## WORK INSTRUCTION
Determine how many lines of the material below contain "radius". Report only that figure.

----------

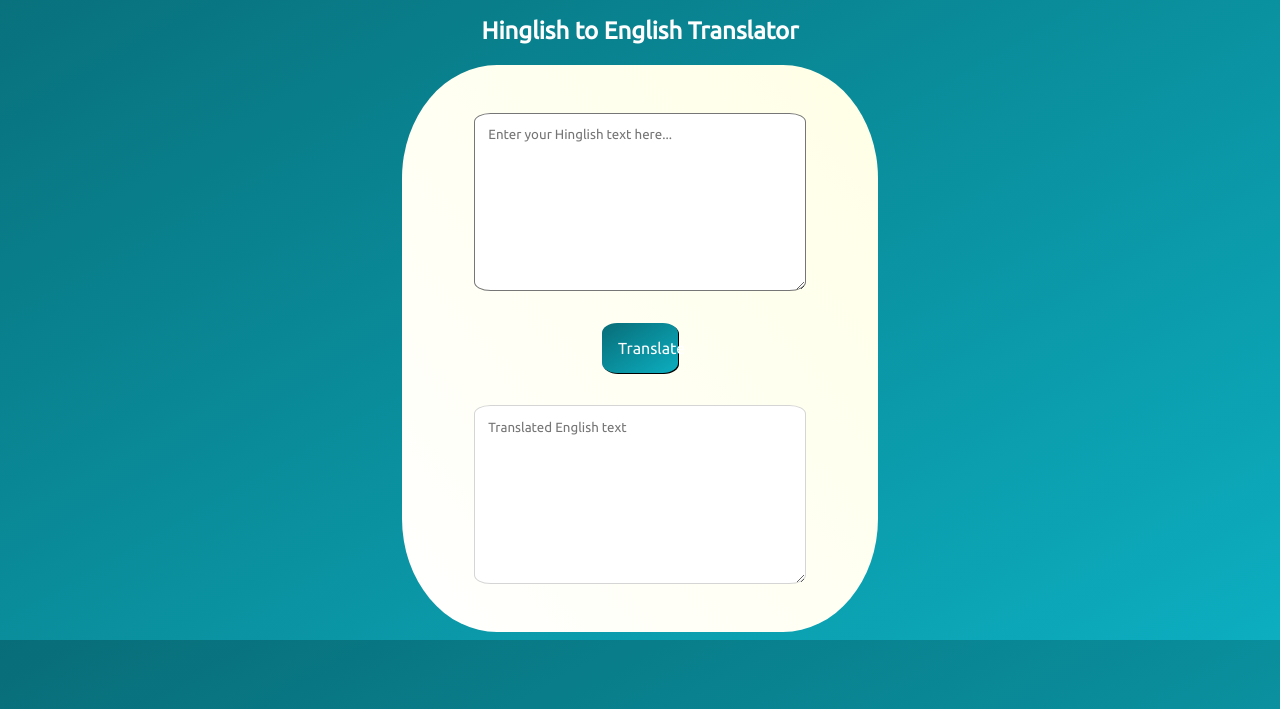
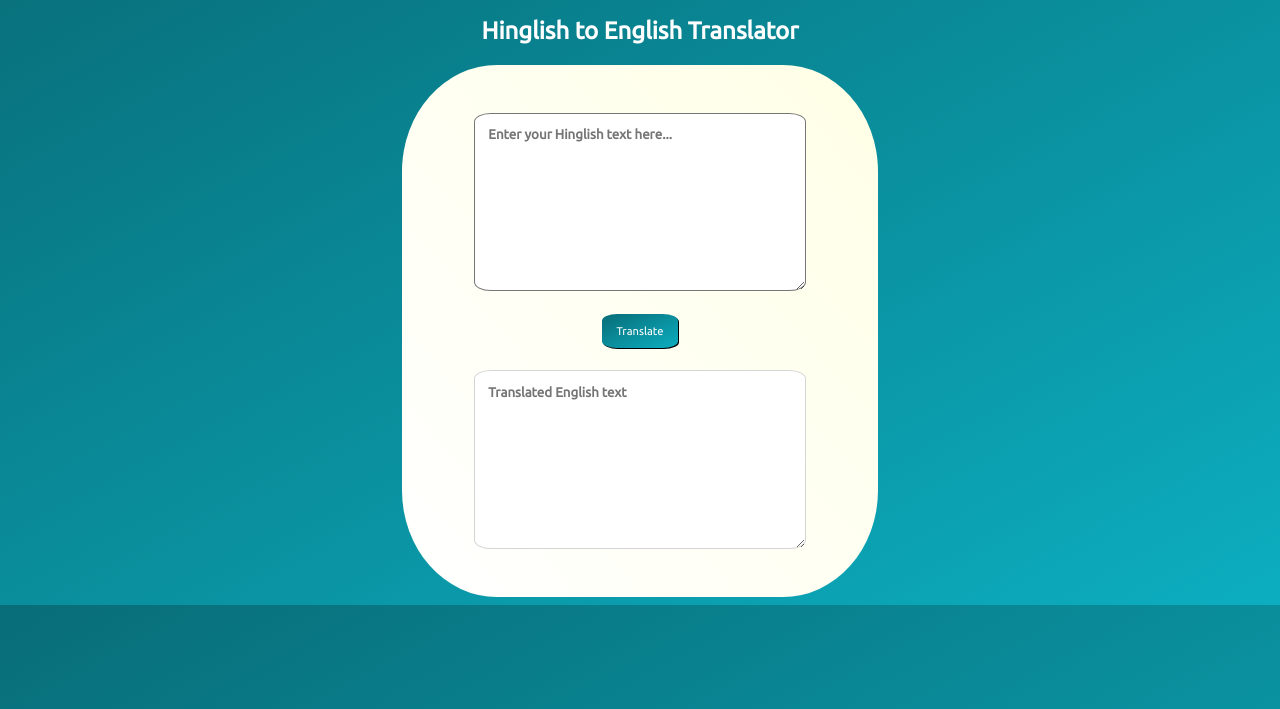
Before and after one commit to Dishant2001/manthan_website, a Flask app: page / in a window 1280 px wide. Shown: the part 91-800 px from the top of the page. Run offline with Flask 2, Linux system fonts and the light colour scheme; some libraries are stand-ins or nearby versions.

Commit message:
changes in css

```diff
--- a/static/css/style.css
+++ b/static/css/style.css
@@ -45,6 +45,7 @@ margin: auto;
 padding: 1em;
 width: 80%;
 color: black;
+font-weight: bold;
 border-radius: 5%;
 /* display: none; */
 }
@@ -60,7 +61,7 @@ width: 20%;
 outline: none;
 border: none;
 border-radius: 20%;
-font-size: 1em;
+font-size: 0.7em;
 text-align: center;
 align-items: center;
 background-image: linear-gradient(to bottom right, #086d78,#0caec0);
```
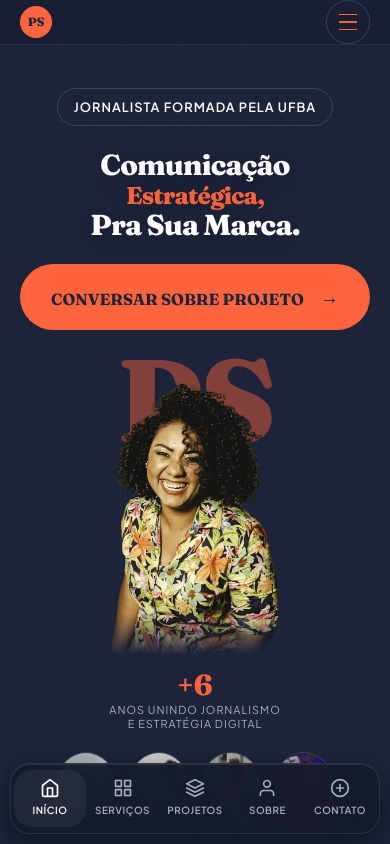
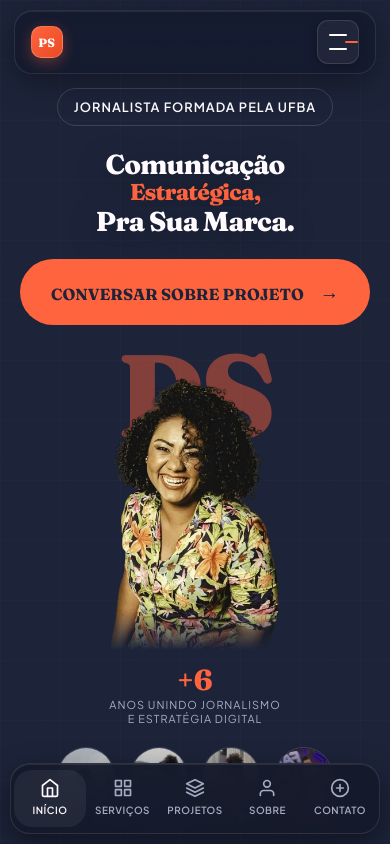
Before and after one commit to Hobert3946/priscila-landing-page, a website: page index.html in a window 390 px wide. Shown: the top 844 px of the page. Drawn offline with nearby package versions, Linux system fonts and the light colour scheme.

Commit message:
feat(mobile): embeleza header e oculta ao sair da hero

```diff
--- a/js/ui.js
+++ b/js/ui.js
@@ -63,9 +63,9 @@
     update();
   }
 
-  /* Menu encolhe ao rolar (sempre). No desktop (>900px) também some assim que passa de um
-     limiar de rolagem e o rail lateral (.side-rail) assume — baseado só na posição, não na
-     direção, pra o rail continuar ativo mesmo rolando pra cima. Só volta perto do topo. */
+  /* Menu encolhe ao rolar. No desktop (>900px) some após limiar inicial para o rail lateral assumir.
+     No mobile (<=900px), permanece visível durante a seção hero e some suavemente ao sair dela,
+     deixando a tela limpa para a barra inferior fixa. */
   function initHeaderShrink() {
     const header = document.querySelector('.header');
     if (!header) return;
@@ -76,15 +76,38 @@
     function update() {
       const y = window.scrollY;
       header.classList.toggle('is-compact', y > 40);
-      header.classList.toggle('is-hidden', desktopQuery.matches && y > 120);
+
+      // Não oculta se o menu mobile estiver aberto
+      const isMenuOpen = document.body.classList.contains('menu-open') ||
+                         header.querySelector('.nav-toggle[aria-expanded="true"]');
+      if (isMenuOpen) {
+        header.classList.remove('is-hidden');
+        ticking = false;
+        return;
+      }
+
+      if (desktopQuery.matches) {
+        header.classList.toggle('is-hidden', y > 120);
+      } else {
+        // No mobile: visível no hero, some após passar da altura do hero
+        const hero = document.getElementById('hero');
+        const heroThreshold = hero ? (hero.offsetTop + hero.offsetHeight - 80) : 400;
+        header.classList.toggle('is-hidden', y > heroThreshold);
+      }
       ticking = false;
     }
+
     window.addEventListener('scroll', () => {
       if (!ticking) {
         requestAnimationFrame(update);
         ticking = true;
       }
     }, { passive: true });
+
+    window.addEventListener('resize', () => {
+      update();
+    }, { passive: true });
+
     update();
   }
 
--- a/mobile.css
+++ b/mobile.css
@@ -211,10 +211,13 @@ html.is-touch {
   }
 
   .nav-container {
-    background: rgba(24, 30, 50, 0.96);
+    background: rgba(20, 25, 42, 0.92);
+    border-radius: 18px;
+    border: 1px solid rgba(255, 255, 255, 0.09);
+    box-shadow: 0 8px 30px rgba(0, 0, 0, 0.35);
   }
   .mobile-tabbar {
-    background: rgba(24, 30, 50, 0.97);
+    background: rgba(20, 25, 42, 0.94);
   }
 
   /* Sombra projetada numa imagem grande é recalculada a cada quadro; e sem
--- a/styles.css
+++ b/styles.css
@@ -305,16 +305,15 @@ body {
   display: none;
 }
 
-/* No desktop, a barra some ao rolar pra baixo e um rail de pontos aparece na lateral
-   (mais discreto que a barra inteira); ao rolar pra cima, a barra volta e o rail some.
-   Não mexe no mobile: lá o header já é só logo + hambúrguer. */
-@media (min-width: 901px) {
+/* A barra some com deslizamento suave para cima ao rolar. No desktop ao passar do topo,
+   e no mobile após sair da seção hero (js/ui.js initHeaderShrink) */
 .header.is-hidden {
   transform: translateY(-130%);
   opacity: 0;
   pointer-events: none;
 }
 
+@media (min-width: 901px) {
   .side-rail {
     display: flex;
     flex-direction: column;
@@ -609,9 +608,10 @@ body {
 /* Typography Reveal using SplitType requires specific line-heights and hidden overflow */
 .hero-title {
   font-family: var(--font-display);
-  /* "Comunicação," mede ~11.6em em Syne 800: o tamanho precisa caber em (largura útil / 11.6),
-     senão o SplitType (palavras inline-block) quebra a palavra no meio. Ver tests/layout.test.mjs */
-  font-size: clamp(1.4rem, 7.4vw, 5.6rem);
+  /* "Comunicação," precisa caber numa linha: se não couber, o SplitType (palavras inline-block)
+     quebra a palavra no meio. Em Fraunces 800 ela mede ~6.4em, e o 7vw deixa ~15% de folga na
+     largura mais apertada (390px). Ver tests/layout.test.mjs */
+  font-size: clamp(1.4rem, 7vw, 5.6rem);
   font-weight: 800;
   line-height: 1.05;
   letter-spacing: -0.03em;
@@ -1082,42 +1082,123 @@ body {
 }
 
 @media (max-width: 900px) {
+  .header {
+    padding: 0.65rem 0.85rem 0;
+    transition: transform 0.45s cubic-bezier(0.16, 1, 0.3, 1), opacity 0.35s ease;
+  }
+
+  .nav-container {
+    padding: 0.55rem 1rem !important;
+    border-radius: 18px;
+    background: rgba(20, 25, 42, 0.82) !important;
+    backdrop-filter: blur(20px) saturate(180%) !important;
+    -webkit-backdrop-filter: blur(20px) saturate(180%) !important;
+    border: 1px solid rgba(255, 255, 255, 0.09) !important;
+    box-shadow: 0 8px 30px rgba(0, 0, 0, 0.35), inset 0 1px 0 rgba(255, 255, 255, 0.08) !important;
+    justify-content: space-between;
+  }
+
+  .header.is-compact {
+    padding: 0.45rem 0.85rem 0;
+  }
+
+  .header.is-compact .nav-container {
+    padding: 0.5rem 0.95rem !important;
+    background: rgba(18, 22, 38, 0.94) !important;
+    border-color: rgba(255, 255, 255, 0.12) !important;
+    box-shadow: 0 10px 30px rgba(0, 0, 0, 0.45), inset 0 1px 0 rgba(255, 255, 255, 0.1) !important;
+  }
+
+  .brand-logo {
+    gap: 0.65rem;
+  }
+
+  .logo-badge {
+    width: 36px;
+    height: 36px;
+    font-size: 0.85rem;
+    font-weight: 800;
+    background: linear-gradient(135deg, #FE633D, #ea4a22);
+    color: #ffffff;
+    box-shadow: 0 4px 14px rgba(254, 99, 61, 0.35);
+    border-radius: 10px;
+    border: 1px solid rgba(255, 255, 255, 0.2);
+  }
+
+  .logo-name {
+    font-size: 0.95rem;
+    letter-spacing: 0.01em;
+  }
+
   .nav-action {
     margin-left: auto;
   }
-}
 
   .nav-toggle {
-  display: none;
+    display: flex;
     flex-direction: column;
     align-items: center;
     justify-content: center;
-  gap: 6px;
-  width: 44px;
-  height: 44px;
+    gap: 5px;
+    width: 42px;
+    height: 42px;
     padding: 0;
-  background: transparent;
-  border: 1px solid rgba(255,255,255,0.15);
-  border-radius: 50%;
+    background: rgba(255, 255, 255, 0.05);
+    border: 1px solid rgba(255, 255, 255, 0.12);
+    border-radius: 11px;
     cursor: pointer;
+    box-shadow: 0 2px 10px rgba(0, 0, 0, 0.25);
+    transition: all 0.25s cubic-bezier(0.16, 1, 0.3, 1);
+  }
+
+  .nav-toggle:hover,
+  .nav-toggle:focus-visible {
+    background: rgba(254, 99, 61, 0.12);
+    border-color: rgba(254, 99, 61, 0.4);
+  }
+
+  .nav-toggle:active {
+    transform: scale(0.93);
   }
 
   .nav-toggle-bar {
     display: block;
     width: 18px;
-  height: 1.5px;
+    height: 2px;
+    border-radius: 2px;
+    background-color: #ffffff;
+    transition: transform 0.3s cubic-bezier(0.16, 1, 0.3, 1), opacity 0.2s ease, width 0.2s ease, background-color 0.2s ease;
+  }
+
+  .nav-toggle-bar:nth-child(2) {
+    width: 13px;
+    align-self: flex-end;
     background-color: var(--accent-color);
-  transition: transform 0.3s var(--ease-out-expo), opacity 0.3s ease;
+  }
+
+  .nav-toggle[aria-expanded="true"] {
+    background: rgba(254, 99, 61, 0.15);
+    border-color: rgba(254, 99, 61, 0.5);
+  }
+
+  .nav-toggle[aria-expanded="true"] .nav-toggle-bar {
+    background-color: var(--accent-color);
+    width: 18px;
+    align-self: center;
   }
 
   .nav-toggle[aria-expanded="true"] .nav-toggle-bar:nth-child(1) {
-  transform: translateY(7.5px) rotate(45deg);
-}
+    transform: translateY(7px) rotate(45deg);
+  }
+
   .nav-toggle[aria-expanded="true"] .nav-toggle-bar:nth-child(2) {
     opacity: 0;
-}
+    transform: scaleX(0);
+  }
+
   .nav-toggle[aria-expanded="true"] .nav-toggle-bar:nth-child(3) {
-  transform: translateY(-7.5px) rotate(-45deg);
+    transform: translateY(-7px) rotate(-45deg);
+  }
 }
 
 .mobile-menu {
```
Also changed, not shown: 404.html (+1 -1 lines), tests/form-seo-error.test.mjs (+29 -0 lines). Lines whose indentation alone changed are shown as unchanged.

----------

## WRITTEN RESPONSE
8